Before-and-after change records
* * * *

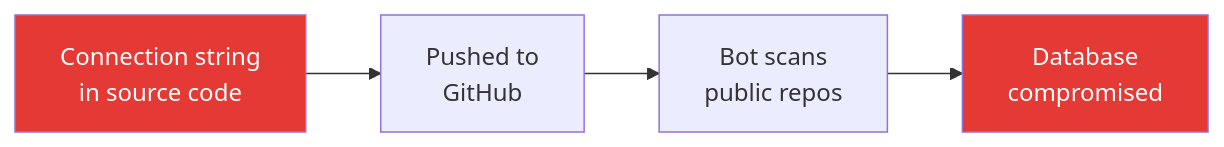
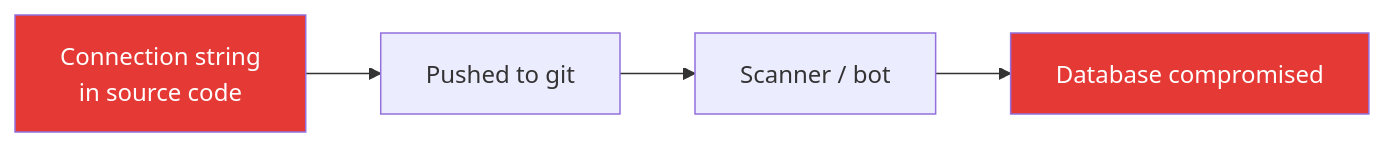
Before and after one commit to devomh/comp4098-2026: the third of 3 diagrams in week_11/w11_l22_concept_data_security.md, drawn with Mermaid. The commit also changed other lines of this file and 3 other files, not shown here.

````diff
--- a/week_11/w11_l22_concept_data_security.md
+++ b/week_11/w11_l22_concept_data_security.md
@@ -243,12 +196,8 @@
 ```mermaid
 graph LR
-    BAD["Connection string<br/>in source code"]
-    GIT["Pushed to<br/>GitHub"]
-    BOT["Bot scans<br/>public repos"]
-    BREACH["Database<br/>compromised"]
-
-    BAD --> GIT --> BOT --> BREACH
-
-    style BAD fill:#E53935,color:white
-    style BREACH fill:#E53935,color:white
+    A[Connection string<br/>in source code] --> B[Pushed to git]
+    B --> C[Scanner / bot]
+    C --> D[Database compromised]
+    style A fill:#E53935,color:white
+    style D fill:#E53935,color:white
 ```
````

* * * *

#### [EXERCISE INSTRUCTIONS]
Each line of the records above must be repeated exactly, but no picture belongs in the copy.

#### [RESPONSE AREA]
Before and after one commit to devomh/comp4098-2026: the third of 3 diagrams in week_11/w11_l22_concept_data_security.md, drawn with Mermaid. The commit also changed other lines of this file and 3 other files, not shown here.

````diff
--- a/week_11/w11_l22_concept_data_security.md
+++ b/week_11/w11_l22_concept_data_security.md
@@ -243,12 +196,8 @@
 ```mermaid
 graph LR
-    BAD["Connection string<br/>in source code"]
-    GIT["Pushed to<br/>GitHub"]
-    BOT["Bot scans<br/>public repos"]
-    BREACH["Database<br/>compromised"]
-
-    BAD --> GIT --> BOT --> BREACH
-
-    style BAD fill:#E53935,color:white
-    style BREACH fill:#E53935,color:white
+    A[Connection string<br/>in source code] --> B[Pushed to git]
+    B --> C[Scanner / bot]
+    C --> D[Database compromised]
+    style A fill:#E53935,color:white
+    style D fill:#E53935,color:white
 ```
````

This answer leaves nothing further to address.